§ **ASSIGNMENT**:
Only the pictures are to be left out; set down the rest of the records exactly.

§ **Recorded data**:

_ _ _ _

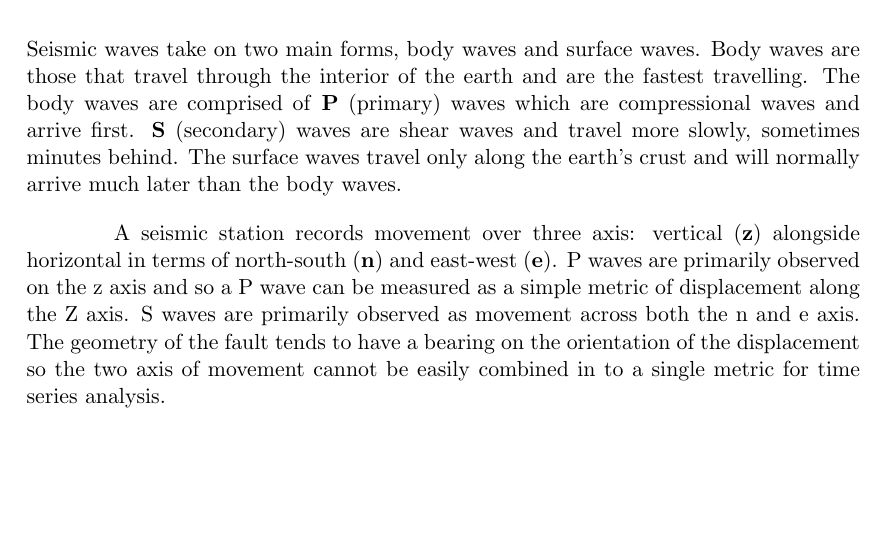
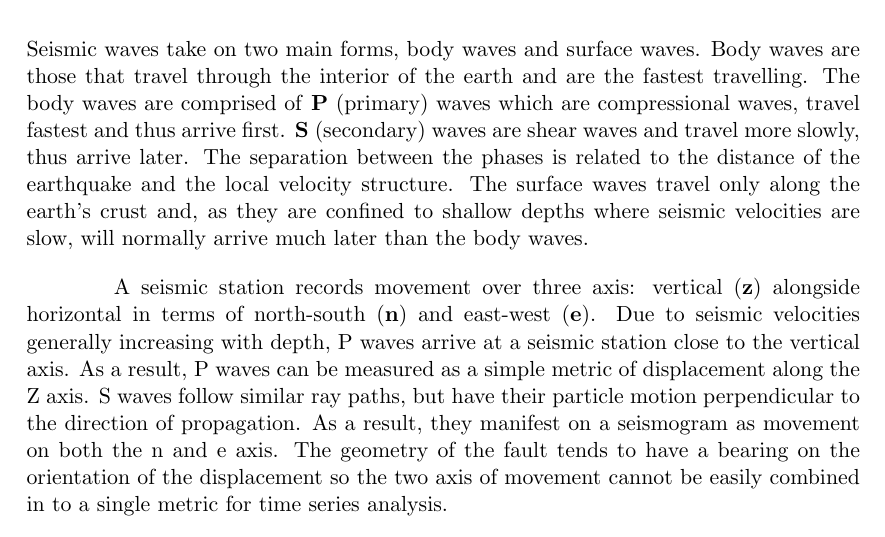
Before and after one commit to t0mmyt/msc-project, a LaTeX document (proposal/proposal.tex): part of page 2 of 5, cut so that both start at the same text, the shorter picture padded with empty space. Compiled offline with pdfLaTeX; a missing bibliography style is replaced by a similar one.

Commit message:
Expanded seismic bg

```diff
--- a/proposal/proposal.tex
+++ b/proposal/proposal.tex
@@ -36,9 +36,9 @@
 
 \section{Background}
 \subsection{Seismic Waves}
-	Seismic waves take on two main forms, body waves and surface waves.  Body waves are those that travel through the interior of the earth and are the fastest travelling.  The body waves are comprised of \textbf{P} (primary) waves which are compressional waves and arrive first.  \textbf{S} (secondary) waves are shear waves and travel more slowly, sometimes minutes behind.  The surface waves travel only along the earth's crust and will normally arrive much later than the body waves.
+	Seismic waves take on two main forms, body waves and surface waves.  Body waves are those that travel through the interior of the earth and are the fastest travelling.  The body waves are comprised of \textbf{P} (primary) waves which are compressional waves, travel fastest and thus arrive first.  \textbf{S} (secondary) waves are shear waves and travel more slowly, thus arrive later.  The separation between the phases is related to the distance of the earthquake and the local velocity structure. The surface waves travel only along the earth’s crust and, as they are confined to shallow depths where seismic velocities are slow, will normally arrive much later than the body waves.
 
-	A seismic station records movement over three axis: vertical (\textbf{z}) alongside horizontal in terms of north-south (\textbf{n}) and east-west (\textbf{e}).  P waves are primarily observed on the z axis and so a P wave can be measured as a simple metric of displacement along the Z axis.  S waves are primarily observed as movement across both the n and e axis.  The geometry of the fault tends to have a bearing on the orientation of the displacement so the two axis of movement cannot be easily combined in to a single metric for time series analysis.
+	A seismic station records movement over three axis: vertical (\textbf{z}) alongside horizontal in terms of north-south (\textbf{n}) and east-west (\textbf{e}).  Due to seismic velocities generally increasing with depth, P waves arrive at a seismic station close to the vertical axis.  As a result, P waves can be measured as a simple metric of displacement along the Z axis.  S waves follow similar ray paths, but have their particle motion perpendicular to the direction of propagation.  As a result, they manifest on a seismogram as movement on both the n and e axis. The geometry of the fault tends to have a bearing on the orientation of the displacement so the two axis of movement cannot be easily combined in to a single metric for time series analysis.
 
 \subsection{Symbolic Aggregate Approximation (SAX)}
 	SAX (\textbf{S}ymbolic \textbf{A}ggregate appro\textbf{X}imation) \citep{sax} is a technique where by a single dimension of a time series is reduced to a string of symbols for pattern matching.  The technique involves first transforming the normalised time-series in to a Piecewise Aggregate Approximation (\textbf{PAA}) which is then represented by a fixed number of symbols.
```
Also changed, not shown: proposal/proposal.pdf.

_ _ _ _

§ **TASK ANSWER**:
Before and after one commit to t0mmyt/msc-project, a LaTeX document (proposal/proposal.tex): part of page 2 of 5, cut so that both start at the same text, the shorter picture padded with empty space. Compiled offline with pdfLaTeX; a missing bibliography style is replaced by a similar one.

Commit message:
Expanded seismic bg

```diff
--- a/proposal/proposal.tex
+++ b/proposal/proposal.tex
@@ -36,9 +36,9 @@
 
 \section{Background}
 \subsection{Seismic Waves}
-	Seismic waves take on two main forms, body waves and surface waves.  Body waves are those that travel through the interior of the earth and are the fastest travelling.  The body waves are comprised of \textbf{P} (primary) waves which are compressional waves and arrive first.  \textbf{S} (secondary) waves are shear waves and travel more slowly, sometimes minutes behind.  The surface waves travel only along the earth's crust and will normally arrive much later than the body waves.
+	Seismic waves take on two main forms, body waves and surface waves.  Body waves are those that travel through the interior of the earth and are the fastest travelling.  The body waves are comprised of \textbf{P} (primary) waves which are compressional waves, travel fastest and thus arrive first.  \textbf{S} (secondary) waves are shear waves and travel more slowly, thus arrive later.  The separation between the phases is related to the distance of the earthquake and the local velocity structure. The surface waves travel only along the earth’s crust and, as they are confined to shallow depths where seismic velocities are slow, will normally arrive much later than the body waves.
 
-	A seismic station records movement over three axis: vertical (\textbf{z}) alongside horizontal in terms of north-south (\textbf{n}) and east-west (\textbf{e}).  P waves are primarily observed on the z axis and so a P wave can be measured as a simple metric of displacement along the Z axis.  S waves are primarily observed as movement across both the n and e axis.  The geometry of the fault tends to have a bearing on the orientation of the displacement so the two axis of movement cannot be easily combined in to a single metric for time series analysis.
+	A seismic station records movement over three axis: vertical (\textbf{z}) alongside horizontal in terms of north-south (\textbf{n}) and east-west (\textbf{e}).  Due to seismic velocities generally increasing with depth, P waves arrive at a seismic station close to the vertical axis.  As a result, P waves can be measured as a simple metric of displacement along the Z axis.  S waves follow similar ray paths, but have their particle motion perpendicular to the direction of propagation.  As a result, they manifest on a seismogram as movement on both the n and e axis. The geometry of the fault tends to have a bearing on the orientation of the displacement so the two axis of movement cannot be easily combined in to a single metric for time series analysis.
 
 \subsection{Symbolic Aggregate Approximation (SAX)}
 	SAX (\textbf{S}ymbolic \textbf{A}ggregate appro\textbf{X}imation) \citep{sax} is a technique where by a single dimension of a time series is reduced to a string of symbols for pattern matching.  The technique involves first transforming the normalised time-series in to a Piecewise Aggregate Approximation (\textbf{PAA}) which is then represented by a fixed number of symbols.
```
Also changed, not shown: proposal/proposal.pdf.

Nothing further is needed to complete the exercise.